Climate Conference of Madrid, Spain
As I began to research more and more about droughts, I was immediately curious as to what different states are doing to prepare for and fight against droughts. Water is life, and climate change is directly affecting access and quality of water. With this in mind, I began looking at whether states had plans in place or just fancy rhetoric.
Most of the measures focus on ensuring there is enough water available during drought, but there are no specifics about public health-related measures. The city of Berkeley has more measures in place that include assessments on water resources, and Los Angeles has measures to prepare for increased drought conditions.
The plan in Maryland includes ensuring water availability.
In New York, the plan monitors the possibility of droughts and maintains water stockpiles.
The plan in New Hampshire identifies drought as a health-related threat, but does not include measures to address the issue. Specific cities also are increasing water storage capacity.

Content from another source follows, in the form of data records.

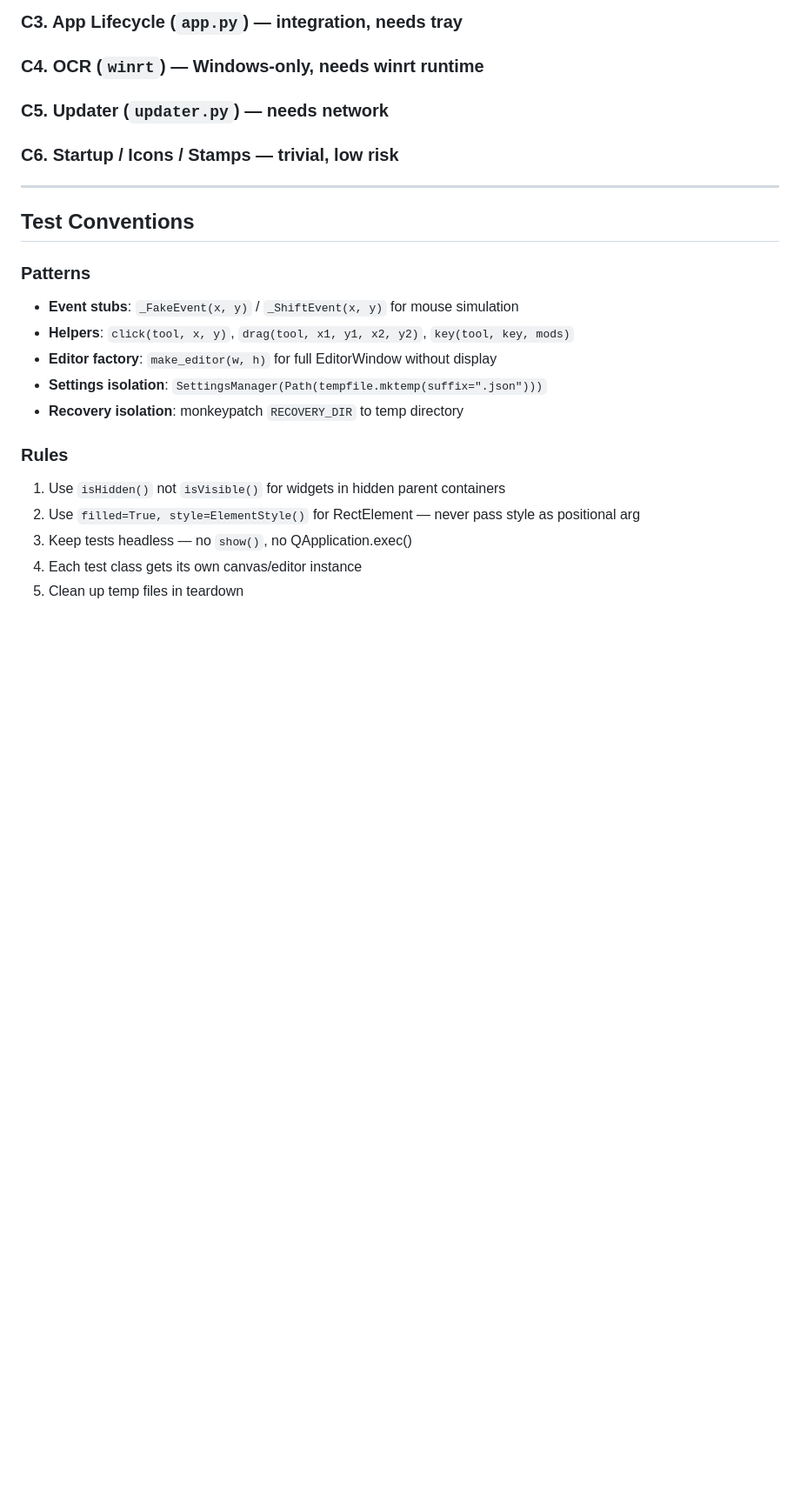
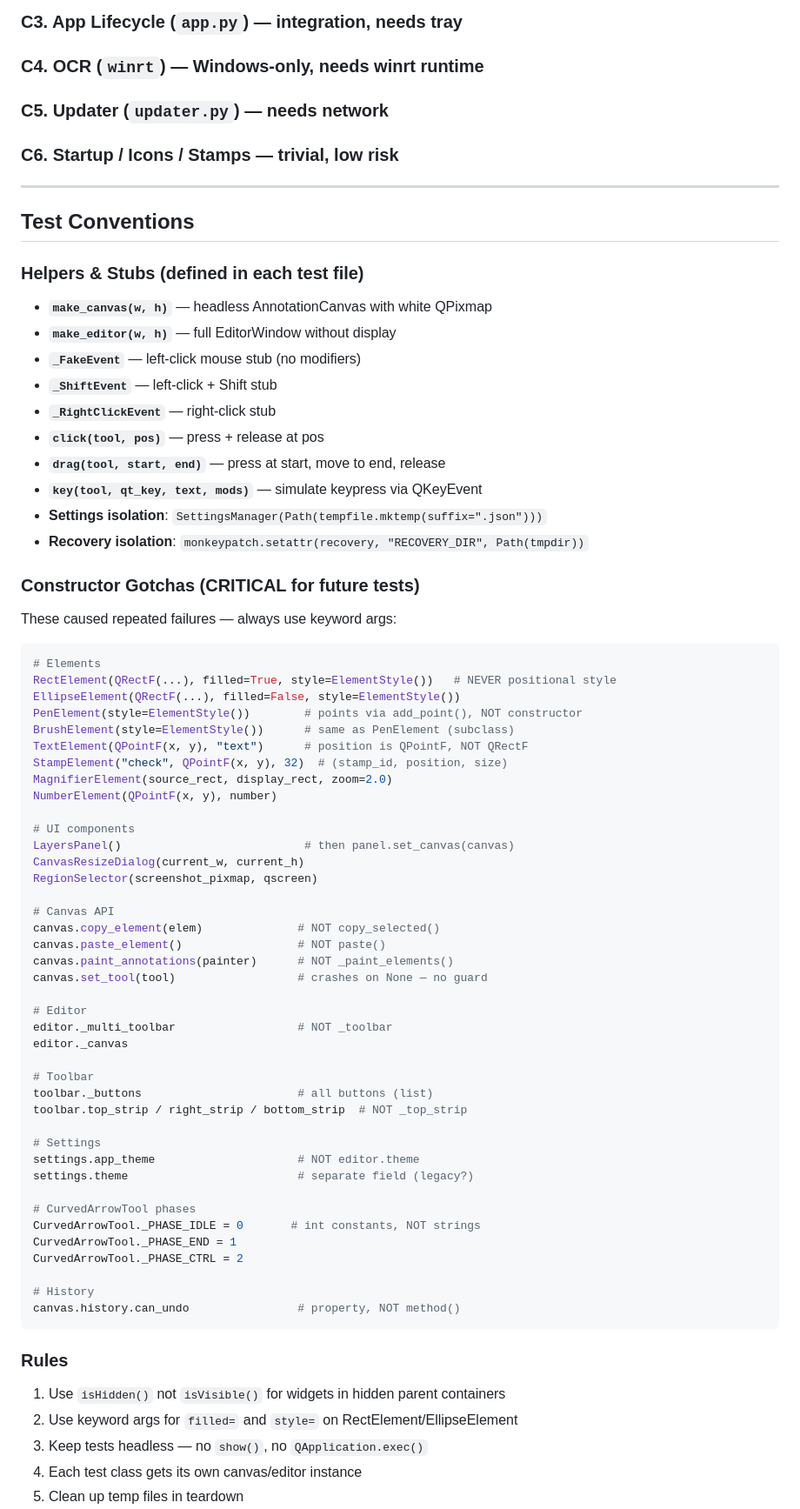
Before and after one commit to aleled/paparaz, a Markdown page: docs/TEST_PLAN.md, the part around one of its changes. Shown at 87% size. Drawn GitHub-style; blank space fills up the shorter version.

Commit message:
docs: comprehensive test guide — constructor gotchas, API reference, recommendations
Add detailed constructor signatures, keyword arg requirements, and UI component
access patterns to prevent repeated test failures. Add prioritized recommendations
from QA findings for v1.0 roadmap.

Co-Authored-By: Claude Opus 4.6 <noreply@anthropic.com>

````diff
--- a/docs/TEST_PLAN.md
+++ b/docs/TEST_PLAN.md
@@ -113,16 +113,68 @@
 
 ## Test Conventions
 
-### Patterns
-- **Event stubs**: `_FakeEvent(x, y)` / `_ShiftEvent(x, y)` for mouse simulation
-- **Helpers**: `click(tool, x, y)`, `drag(tool, x1, y1, x2, y2)`, `key(tool, key, mods)`
-- **Editor factory**: `make_editor(w, h)` for full EditorWindow without display
+### Helpers & Stubs (defined in each test file)
+- **`make_canvas(w, h)`** — headless AnnotationCanvas with white QPixmap
+- **`make_editor(w, h)`** — full EditorWindow without display
+- **`_FakeEvent`** — left-click mouse stub (no modifiers)
+- **`_ShiftEvent`** — left-click + Shift stub
+- **`_RightClickEvent`** — right-click stub
+- **`click(tool, pos)`** — press + release at pos
+- **`drag(tool, start, end)`** — press at start, move to end, release
+- **`key(tool, qt_key, text, mods)`** — simulate keypress via QKeyEvent
 - **Settings isolation**: `SettingsManager(Path(tempfile.mktemp(suffix=".json")))`
-- **Recovery isolation**: monkeypatch `RECOVERY_DIR` to temp directory
+- **Recovery isolation**: `monkeypatch.setattr(recovery, "RECOVERY_DIR", Path(tmpdir))`
+
+### Constructor Gotchas (CRITICAL for future tests)
+
+These caused repeated failures — always use keyword args:
+
+```python
+# Elements
+RectElement(QRectF(...), filled=True, style=ElementStyle())   # NEVER positional style
+EllipseElement(QRectF(...), filled=False, style=ElementStyle())
+PenElement(style=ElementStyle())        # points via add_point(), NOT constructor
+BrushElement(style=ElementStyle())      # same as PenElement (subclass)
+TextElement(QPointF(x, y), "text")      # position is QPointF, NOT QRectF
+StampElement("check", QPointF(x, y), 32)  # (stamp_id, position, size)
+MagnifierElement(source_rect, display_rect, zoom=2.0)
+NumberElement(QPointF(x, y), number)
+
+# UI components
+LayersPanel()                           # then panel.set_canvas(canvas)
+CanvasResizeDialog(current_w, current_h)
+RegionSelector(screenshot_pixmap, qscreen)
+
+# Canvas API
+canvas.copy_element(elem)              # NOT copy_selected()
+canvas.paste_element()                 # NOT paste()
+canvas.paint_annotations(painter)      # NOT _paint_elements()
+canvas.set_tool(tool)                  # crashes on None — no guard
+
+# Editor
+editor._multi_toolbar                  # NOT _toolbar
+editor._canvas
+
+# Toolbar
+toolbar._buttons                       # all buttons (list)
+toolbar.top_strip / right_strip / bottom_strip  # NOT _top_strip
+
+# Settings
+settings.app_theme                     # NOT editor.theme
+settings.theme                         # separate field (legacy?)
+
+# CurvedArrowTool phases
+CurvedArrowTool._PHASE_IDLE = 0       # int constants, NOT strings
+CurvedArrowTool._PHASE_END = 1
+CurvedArrowTool._PHASE_CTRL = 2
+
+# History
+canvas.history.can_undo                # property, NOT method()
+```
 
 ### Rules
 1. Use `isHidden()` not `isVisible()` for widgets in hidden parent containers
-2. Use `filled=True, style=ElementStyle()` for RectElement — never pass style as positional arg
-3. Keep tests headless — no `show()`, no QApplication.exec()
+2. Use keyword args for `filled=` and `style=` on RectElement/EllipseElement
+3. Keep tests headless — no `show()`, no `QApplication.exec()`
 4. Each test class gets its own canvas/editor instance
 5. Clean up temp files in teardown
````
Also changed, not shown: other parts of docs/TEST_PLAN.md (+33 -2 lines).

The plan focuses on improving technical assistance and establishing incentives to increase water storage.
The state of Pennsylvania recommends to implement measures to prevent health-related aspects of drought.
In Washington, the plan focuses on insuring adequate drinking water and fire protections.
Wisconsin’s plan is to minimize threats to public health and safety by anticipating extreme weather events.
The plan identifies drought as a health-related threat, but does not include specific measures.
As I kept reading through more and more state's alleged plans, I kept finding “measures,” but not a lot of action. I was even more shocked that only 9 states had developed preparedness plans. With climate change as an increasing threat, it is truly imperative that all states and local governments address drought as an increasing possibility.
Information from http://www.nrdc.org/health/climate/drought.asp